Look through the listing below and report the lines that have the word "ipynb" in them.

═══ Material provided

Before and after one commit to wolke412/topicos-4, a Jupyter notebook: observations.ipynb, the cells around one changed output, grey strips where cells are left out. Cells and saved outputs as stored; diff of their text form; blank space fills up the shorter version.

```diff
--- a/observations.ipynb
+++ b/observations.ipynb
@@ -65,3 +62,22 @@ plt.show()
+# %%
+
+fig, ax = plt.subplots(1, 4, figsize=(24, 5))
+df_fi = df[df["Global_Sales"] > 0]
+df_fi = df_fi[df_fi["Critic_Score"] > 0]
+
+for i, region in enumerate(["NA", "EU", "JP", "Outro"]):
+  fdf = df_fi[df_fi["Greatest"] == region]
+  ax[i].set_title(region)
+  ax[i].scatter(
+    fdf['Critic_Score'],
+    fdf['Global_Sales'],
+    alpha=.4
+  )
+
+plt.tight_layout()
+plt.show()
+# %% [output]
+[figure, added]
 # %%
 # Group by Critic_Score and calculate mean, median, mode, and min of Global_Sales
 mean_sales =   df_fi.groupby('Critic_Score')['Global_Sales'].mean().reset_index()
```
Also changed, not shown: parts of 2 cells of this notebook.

══════
═══ Material provided

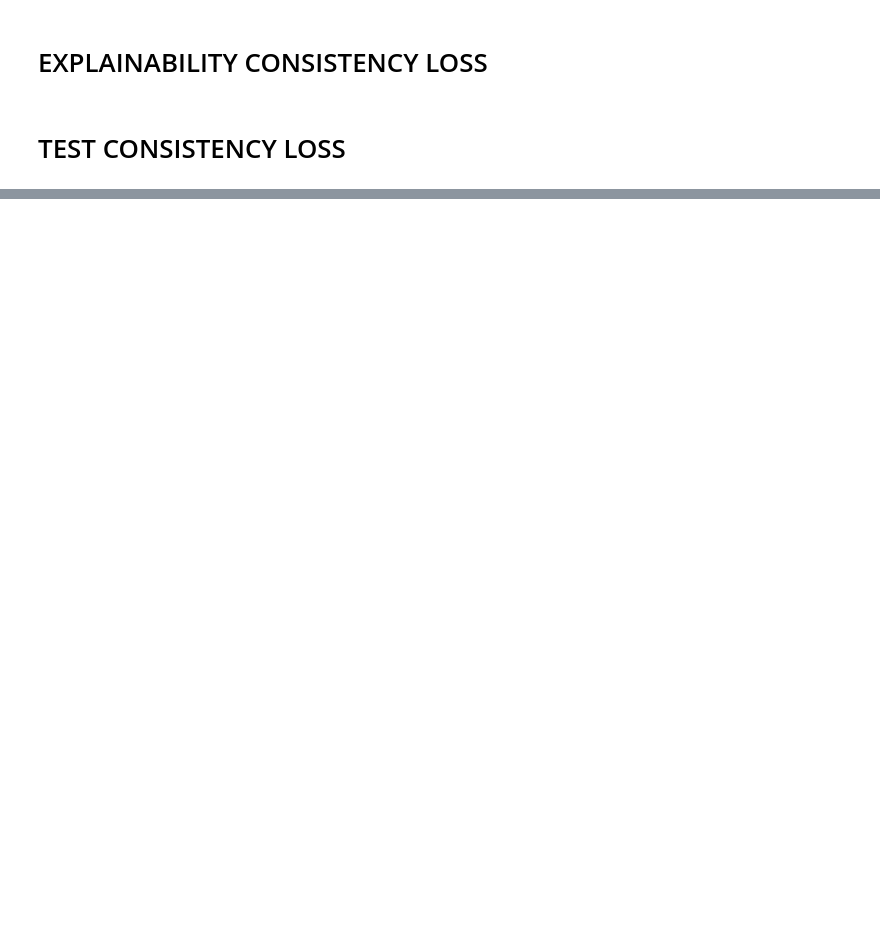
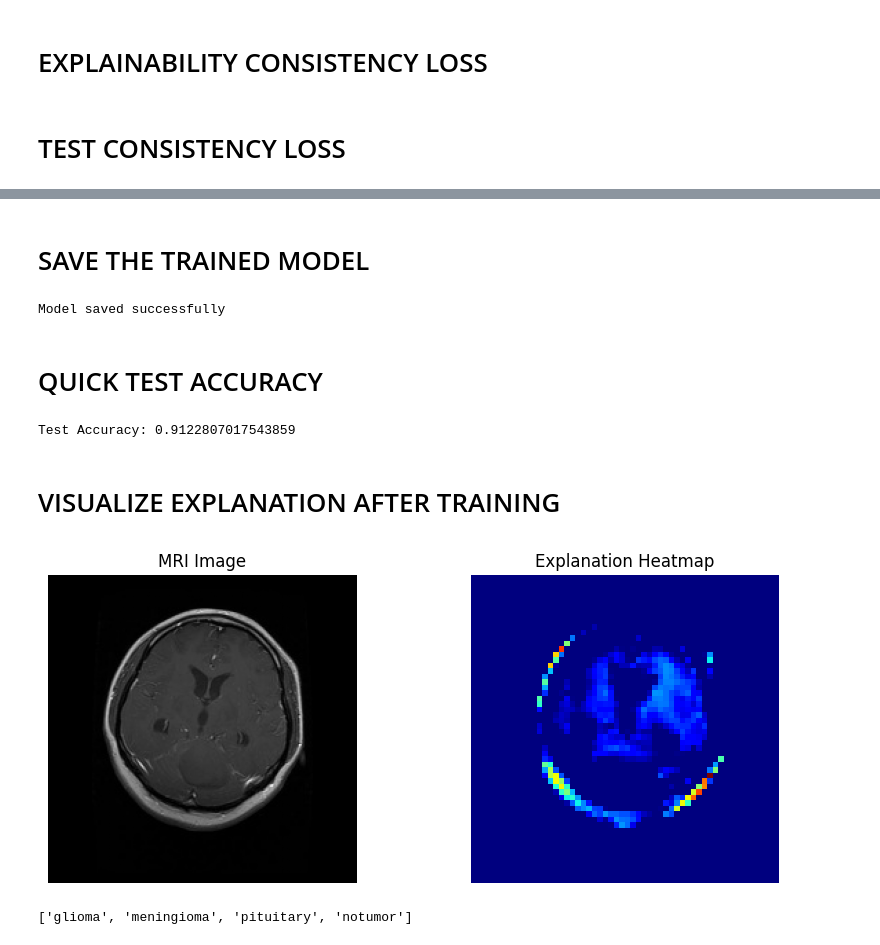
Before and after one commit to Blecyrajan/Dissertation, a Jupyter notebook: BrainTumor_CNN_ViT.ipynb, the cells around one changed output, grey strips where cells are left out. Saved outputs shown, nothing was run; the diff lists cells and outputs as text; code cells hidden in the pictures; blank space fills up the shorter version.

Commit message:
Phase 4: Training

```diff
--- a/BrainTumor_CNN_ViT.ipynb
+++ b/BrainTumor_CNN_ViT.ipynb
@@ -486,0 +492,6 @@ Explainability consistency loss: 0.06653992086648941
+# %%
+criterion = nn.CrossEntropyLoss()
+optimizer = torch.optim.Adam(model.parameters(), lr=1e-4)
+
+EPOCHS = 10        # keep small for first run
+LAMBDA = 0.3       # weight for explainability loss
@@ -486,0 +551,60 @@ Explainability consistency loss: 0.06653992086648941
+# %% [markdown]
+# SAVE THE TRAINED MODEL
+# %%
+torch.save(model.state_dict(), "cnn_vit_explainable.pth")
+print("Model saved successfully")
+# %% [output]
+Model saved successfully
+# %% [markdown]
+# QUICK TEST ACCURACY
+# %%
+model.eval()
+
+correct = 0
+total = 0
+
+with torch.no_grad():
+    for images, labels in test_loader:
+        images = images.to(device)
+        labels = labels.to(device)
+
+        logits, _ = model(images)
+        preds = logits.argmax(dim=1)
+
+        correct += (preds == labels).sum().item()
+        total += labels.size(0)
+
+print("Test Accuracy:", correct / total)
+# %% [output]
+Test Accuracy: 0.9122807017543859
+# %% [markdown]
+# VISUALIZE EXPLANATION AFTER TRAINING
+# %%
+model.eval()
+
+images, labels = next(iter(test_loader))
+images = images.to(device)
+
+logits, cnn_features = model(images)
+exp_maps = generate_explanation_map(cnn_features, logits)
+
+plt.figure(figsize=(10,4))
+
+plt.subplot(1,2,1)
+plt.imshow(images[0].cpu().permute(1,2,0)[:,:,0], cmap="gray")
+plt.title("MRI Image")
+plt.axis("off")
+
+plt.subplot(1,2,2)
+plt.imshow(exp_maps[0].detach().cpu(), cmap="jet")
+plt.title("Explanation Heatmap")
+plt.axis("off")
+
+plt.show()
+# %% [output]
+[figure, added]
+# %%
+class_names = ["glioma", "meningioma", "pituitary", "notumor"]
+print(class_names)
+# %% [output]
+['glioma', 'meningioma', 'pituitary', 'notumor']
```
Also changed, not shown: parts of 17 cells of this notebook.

══════

[Result]
Before and after one commit to wolke412/topicos-4, a Jupyter notebook: observations.ipynb, the cells around one changed output, grey strips where cells are left out. Cells and saved outputs as stored; diff of their text form; blank space fills up the shorter version.
--- a/observations.ipynb
+++ b/observations.ipynb
Before and after one commit to Blecyrajan/Dissertation, a Jupyter notebook: BrainTumor_CNN_ViT.ipynb, the cells around one changed output, grey strips where cells are left out. Saved outputs shown, nothing was run; the diff lists cells and outputs as text; code cells hidden in the pictures; blank space fills up the shorter version.
--- a/BrainTumor_CNN_ViT.ipynb
+++ b/BrainTumor_CNN_ViT.ipynb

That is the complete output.